* WORK INSTRUCTION: Every entry should be returned unchanged, with the pictures omitted.

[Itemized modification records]
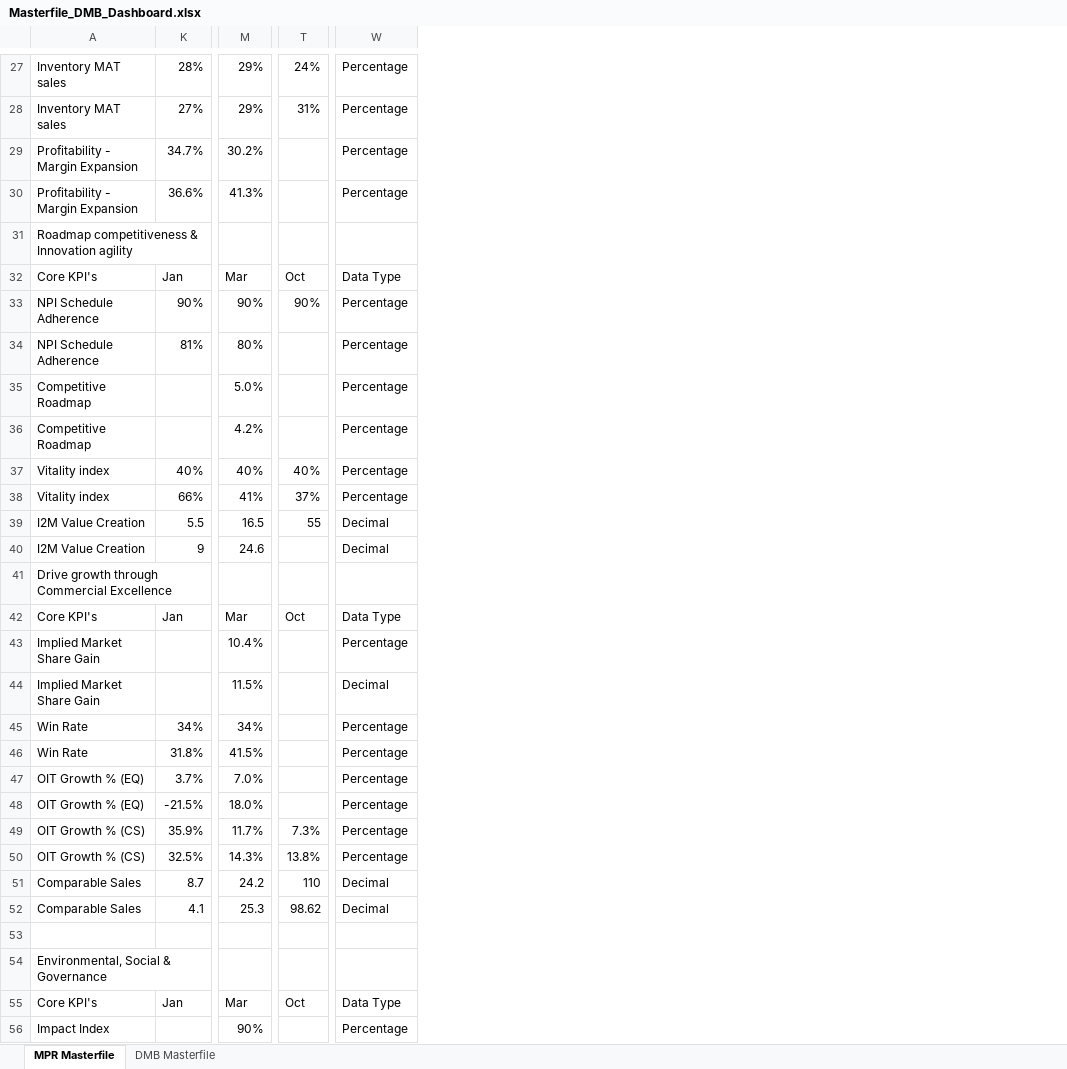
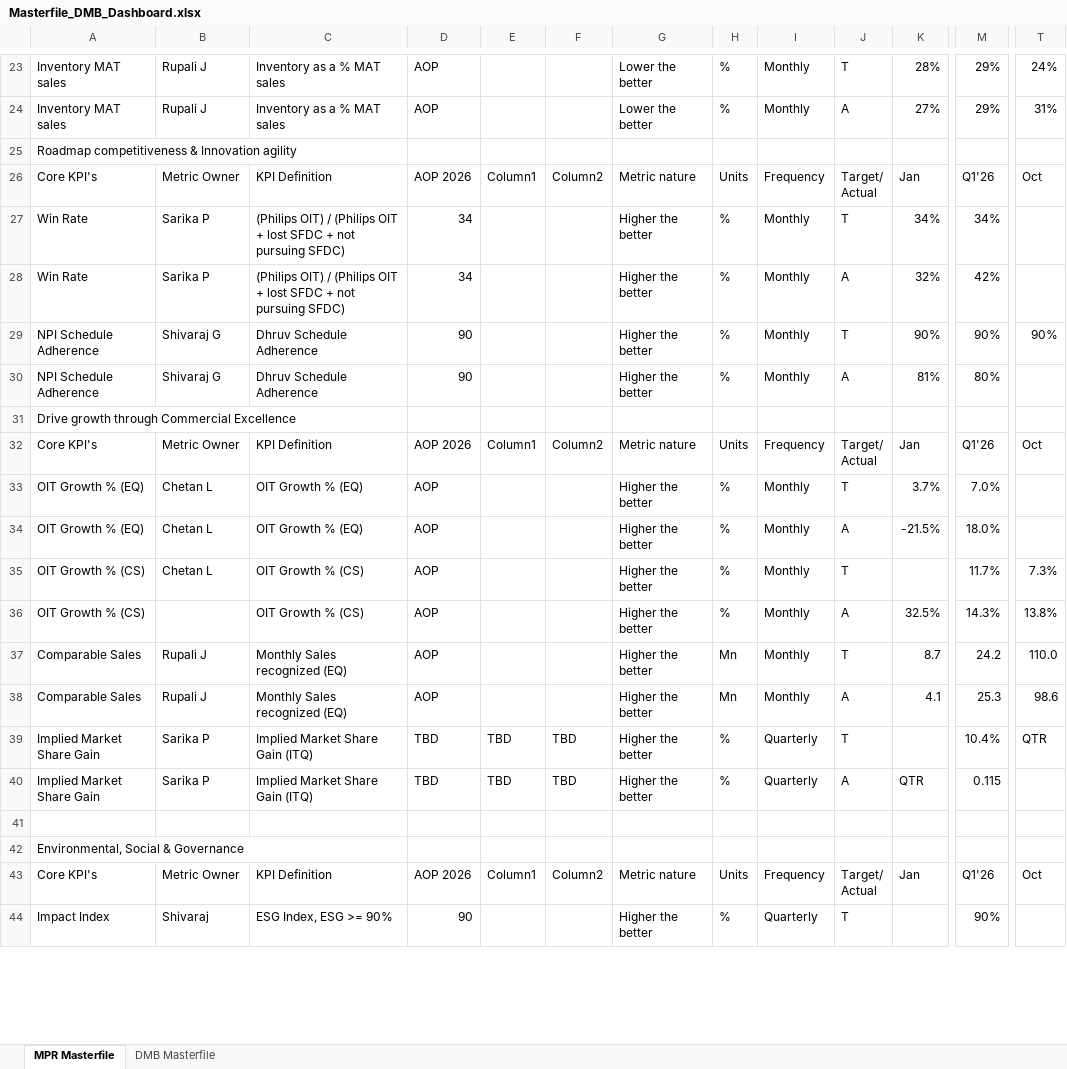
Before and after one commit to pratibha131/DMB-Dashboard, an Excel workbook: data/Masterfile_DMB_Dashboard.xlsx, sheet MPR Masterfile, drawn as a sheet; only a part is shown, gaps mark what is left out; values as stored, in another font and other column widths than the file's, no cell formats; table styles not drawn; removed rows and columns are numbered as before the commit, all else as after; rows hold the shown columns only; ↵ is a line break in a cell; the diff covers the shown part only; the diff names each change by its address in the sheet, - before the commit and + after, or states it on an @@ line.

Commit message:
Auto-sync Masterfile_DMB_Dashboard.xlsx from SharePoint via live sync [skip ci]

```diff
--- a/data/Masterfile_DMB_Dashboard.xlsx (sheet MPR Masterfile)
+++ b/data/Masterfile_DMB_Dashboard.xlsx (sheet MPR Masterfile)
@@ column B unhidden, rows 23-26: Rupali J | Rupali J |  | Metric Owner; rows 29-38: Shivaraj G | Shivaraj G |  | Metric Owner | Chetan L | Chetan L | Chetan L |  | Rupali J | Rupali J; rows 43-44: Metric Owner | Shivaraj @@
@@ column C unhidden, rows 23-26: Inventory as a % MAT sales | Inventory as a % MAT sales |  | KPI Definition; rows 29-38: Dhruv Schedule Adherence | Dhruv Schedule Adherence |  | KPI Definition | OIT Growth % (EQ) | OIT Growth % (EQ) | OIT Growth % (CS) | OIT Growth % (CS) | Monthly Sales recognized (EQ) | Monthly Sales recognized (EQ); rows 43-44: KPI Definition | ESG Index, ESG >= 90% @@
@@ column D unhidden, rows 23-26: AOP | AOP |  | AOP 2026; rows 29-38: 90 | 90 |  | AOP 2026 | AOP | AOP | AOP | AOP | AOP | AOP; rows 43-44: AOP 2026 | 90 @@
@@ column E unhidden, row 26: Column1; row 32: Column1; row 43: Column1 @@
@@ column F unhidden, row 26: Column2; row 32: Column2; row 43: Column2 @@
@@ column G unhidden, rows 23-26: Lower the better | Lower the better |  | Metric nature; rows 29-38: Higher the better | Higher the better |  | Metric nature | Higher the better | Higher the better | Higher the better | Higher the better | Higher the better | Higher the better; rows 43-44: Metric nature | Higher the better @@
@@ column H unhidden, rows 23-26: % | % |  | Units; rows 29-38: % | % |  | Units | % | % | % | % | Mn | Mn; rows 43-44: Units | % @@
@@ column I unhidden, rows 23-26: Monthly | Monthly |  | Frequency; rows 29-38: Monthly | Monthly |  | Frequency | Monthly | Monthly | Monthly | Monthly | Monthly | Monthly; rows 43-44: Frequency | Quarterly @@
@@ column J unhidden, rows 23-26: T | A |  | Target/ ↵ Actual; rows 29-38: T | A |  | Target/ ↵ Actual | T | A | T | A | T | A; rows 43-44: Target/ ↵ Actual | T @@
-column W, rows 27-28: Percentage | Percentage; rows 32-34: Data Type | Percentage | Percentage; row 42: Data Type; rows 47-56: Percentage | Percentage | Percentage | Percentage | Decimal | Decimal |  |  | Data Type | Percentage
-row 29: Profitability - Margin Expansion | 34.7% | 30.2% |  | Percentage
-row 30: Profitability - Margin Expansion | 36.6% | 41.3% |  | Percentage
-M26: Mar
+M26: Q1'26
@@ row 45 moved to row 27: Win Rate @@
+row 28: Win Rate | Sarika P | (Philips OIT) / (Philips OIT + lost SFDC + not pursuing SFDC) | 34 |  |  | Higher the better | % | Monthly | A | 32% | 42%
-row 35: Competitive Roadmap |  | 5.0% |  | Percentage
-row 36: Competitive Roadmap |  | 4.2% |  | Percentage
-row 37: Vitality index | 40% | 40% | 40% | Percentage
-row 38: Vitality index | 66% | 41% | 37% | Percentage
-row 39: I2M Value Creation | 5.5 | 16.5 | 55 | Decimal
-row 40: I2M Value Creation | 9 | 24.6 |  | Decimal
-M32: Mar
+M32: Q1'26
-row 43: Implied Market Share Gain |  | 10.4% |  | Percentage
-row 44: Implied Market Share Gain |  | 11.5% |  | Decimal
-row 46: Win Rate | 31.8% | 41.5% |  | Percentage
-K35: 35.9%
+K35: (empty)
-T37: 110
+T37: 110.0
-T38: 98.62
+T38: 98.6
+row 39: Implied Market Share Gain | Sarika P | Implied Market Share Gain (ITQ) | TBD | TBD | TBD | Higher the better | % | Quarterly | T |  | 10.4% | QTR
+row 40: Implied Market Share Gain | Sarika P | Implied Market Share Gain (ITQ) | TBD | TBD | TBD | Higher the better | % | Quarterly | A | QTR | 0.115
-M43: Mar
+M43: Q1'26
```
Also changed, not shown: 1 added row, 5 removed rows and 17 edited cells elsewhere in this sheet, sheet DMB Masterfile, cell formats, hidden cells.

* ANSWER BOX:
Before and after one commit to pratibha131/DMB-Dashboard, an Excel workbook: data/Masterfile_DMB_Dashboard.xlsx, sheet MPR Masterfile, drawn as a sheet; only a part is shown, gaps mark what is left out; values as stored, in another font and other column widths than the file's, no cell formats; table styles not drawn; removed rows and columns are numbered as before the commit, all else as after; rows hold the shown columns only; ↵ is a line break in a cell; the diff covers the shown part only; the diff names each change by its address in the sheet, - before the commit and + after, or states it on an @@ line.

Commit message:
Auto-sync Masterfile_DMB_Dashboard.xlsx from SharePoint via live sync [skip ci]

```diff
--- a/data/Masterfile_DMB_Dashboard.xlsx (sheet MPR Masterfile)
+++ b/data/Masterfile_DMB_Dashboard.xlsx (sheet MPR Masterfile)
@@ column B unhidden, rows 23-26: Rupali J | Rupali J |  | Metric Owner; rows 29-38: Shivaraj G | Shivaraj G |  | Metric Owner | Chetan L | Chetan L | Chetan L |  | Rupali J | Rupali J; rows 43-44: Metric Owner | Shivaraj @@
@@ column C unhidden, rows 23-26: Inventory as a % MAT sales | Inventory as a % MAT sales |  | KPI Definition; rows 29-38: Dhruv Schedule Adherence | Dhruv Schedule Adherence |  | KPI Definition | OIT Growth % (EQ) | OIT Growth % (EQ) | OIT Growth % (CS) | OIT Growth % (CS) | Monthly Sales recognized (EQ) | Monthly Sales recognized (EQ); rows 43-44: KPI Definition | ESG Index, ESG >= 90% @@
@@ column D unhidden, rows 23-26: AOP | AOP |  | AOP 2026; rows 29-38: 90 | 90 |  | AOP 2026 | AOP | AOP | AOP | AOP | AOP | AOP; rows 43-44: AOP 2026 | 90 @@
@@ column E unhidden, row 26: Column1; row 32: Column1; row 43: Column1 @@
@@ column F unhidden, row 26: Column2; row 32: Column2; row 43: Column2 @@
@@ column G unhidden, rows 23-26: Lower the better | Lower the better |  | Metric nature; rows 29-38: Higher the better | Higher the better |  | Metric nature | Higher the better | Higher the better | Higher the better | Higher the better | Higher the better | Higher the better; rows 43-44: Metric nature | Higher the better @@
@@ column H unhidden, rows 23-26: % | % |  | Units; rows 29-38: % | % |  | Units | % | % | % | % | Mn | Mn; rows 43-44: Units | % @@
@@ column I unhidden, rows 23-26: Monthly | Monthly |  | Frequency; rows 29-38: Monthly | Monthly |  | Frequency | Monthly | Monthly | Monthly | Monthly | Monthly | Monthly; rows 43-44: Frequency | Quarterly @@
@@ column J unhidden, rows 23-26: T | A |  | Target/ ↵ Actual; rows 29-38: T | A |  | Target/ ↵ Actual | T | A | T | A | T | A; rows 43-44: Target/ ↵ Actual | T @@
-column W, rows 27-28: Percentage | Percentage; rows 32-34: Data Type | Percentage | Percentage; row 42: Data Type; rows 47-56: Percentage | Percentage | Percentage | Percentage | Decimal | Decimal |  |  | Data Type | Percentage
-row 29: Profitability - Margin Expansion | 34.7% | 30.2% |  | Percentage
-row 30: Profitability - Margin Expansion | 36.6% | 41.3% |  | Percentage
-M26: Mar
+M26: Q1'26
@@ row 45 moved to row 27: Win Rate @@
+row 28: Win Rate | Sarika P | (Philips OIT) / (Philips OIT + lost SFDC + not pursuing SFDC) | 34 |  |  | Higher the better | % | Monthly | A | 32% | 42%
-row 35: Competitive Roadmap |  | 5.0% |  | Percentage
-row 36: Competitive Roadmap |  | 4.2% |  | Percentage
-row 37: Vitality index | 40% | 40% | 40% | Percentage
-row 38: Vitality index | 66% | 41% | 37% | Percentage
-row 39: I2M Value Creation | 5.5 | 16.5 | 55 | Decimal
-row 40: I2M Value Creation | 9 | 24.6 |  | Decimal
-M32: Mar
+M32: Q1'26
-row 43: Implied Market Share Gain |  | 10.4% |  | Percentage
-row 44: Implied Market Share Gain |  | 11.5% |  | Decimal
-row 46: Win Rate | 31.8% | 41.5% |  | Percentage
-K35: 35.9%
+K35: (empty)
-T37: 110
+T37: 110.0
-T38: 98.62
+T38: 98.6
+row 39: Implied Market Share Gain | Sarika P | Implied Market Share Gain (ITQ) | TBD | TBD | TBD | Higher the better | % | Quarterly | T |  | 10.4% | QTR
+row 40: Implied Market Share Gain | Sarika P | Implied Market Share Gain (ITQ) | TBD | TBD | TBD | Higher the better | % | Quarterly | A | QTR | 0.115
-M43: Mar
+M43: Q1'26
```
Also changed, not shown: 1 added row, 5 removed rows and 17 edited cells elsewhere in this sheet, sheet DMB Masterfile, cell formats, hidden cells.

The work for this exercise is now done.